With its vibrant street culture, easy-going people, and affordability, there’s little wonder Hanoi ranked fourth in TripAdvisor’s World’s Best Destinations last year. Bearing a French accent and a 1,000-year-old heart, it’s a city bristling with energy and culture yet more attractive than sprawling Saigon in the south.
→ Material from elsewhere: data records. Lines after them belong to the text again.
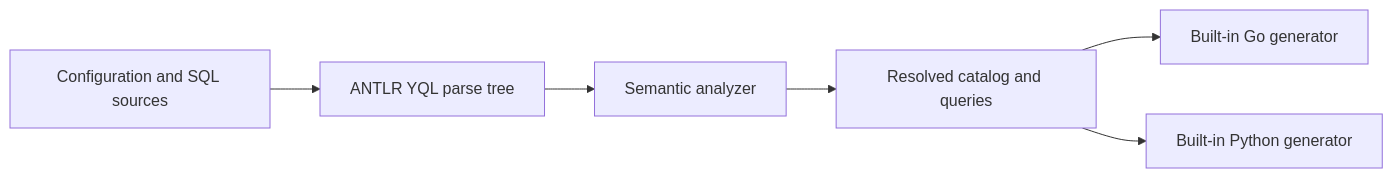
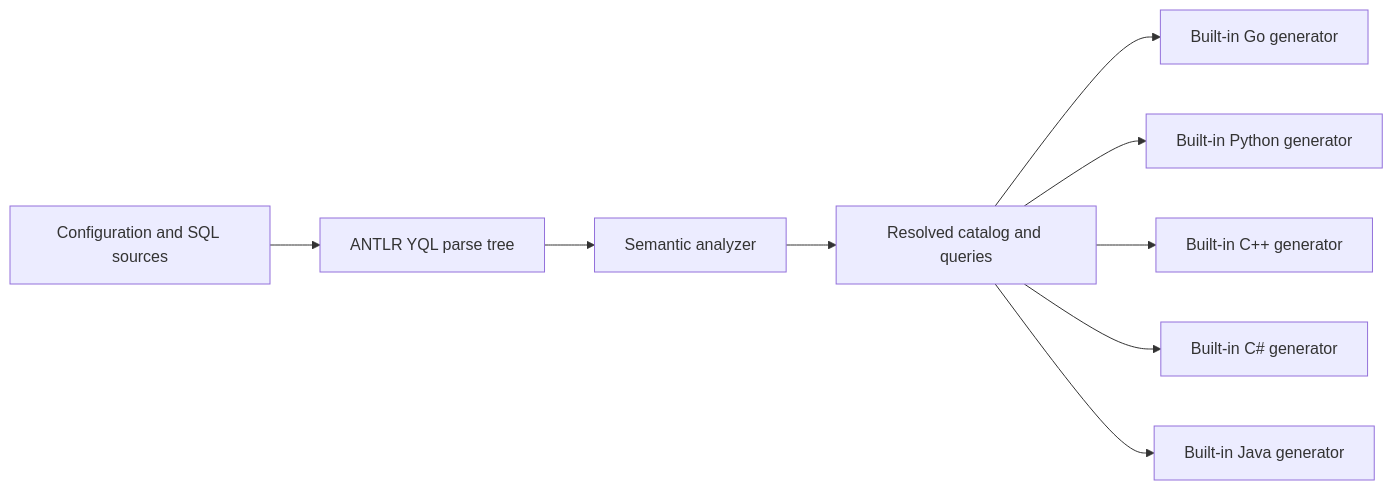
Before and after one commit to ydb-platform/sqlc-ydb: the diagram in docs/architecture.md, drawn with Mermaid. The commit also changed other lines of this file and 97 other files, not shown here.

Commit message:
codegen: add built-in C++, C# and Java targets

````diff
--- a/docs/architecture.md
+++ b/docs/architecture.md
@@ -3,8 +3,11 @@
 ```mermaid
 flowchart LR
   A[Configuration and SQL sources] --> B[ANTLR YQL parse tree]
   B --> C[Semantic analyzer]
   C --> D[Resolved catalog and queries]
   D --> E[Built-in Go generator]
   D --> F[Built-in Python generator]
+  D --> G[Built-in C++ generator]
+  D --> H[Built-in C# generator]
+  D --> I[Built-in Java generator]
 ```
````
Regionally, it’s unique among Asian capitals in the way the cityscape of charming lakes and narrow lanes has managed to retain character and dignity despite topping PWC’s projected list of the world’s fastest growing cities for the period 2008 to 2025.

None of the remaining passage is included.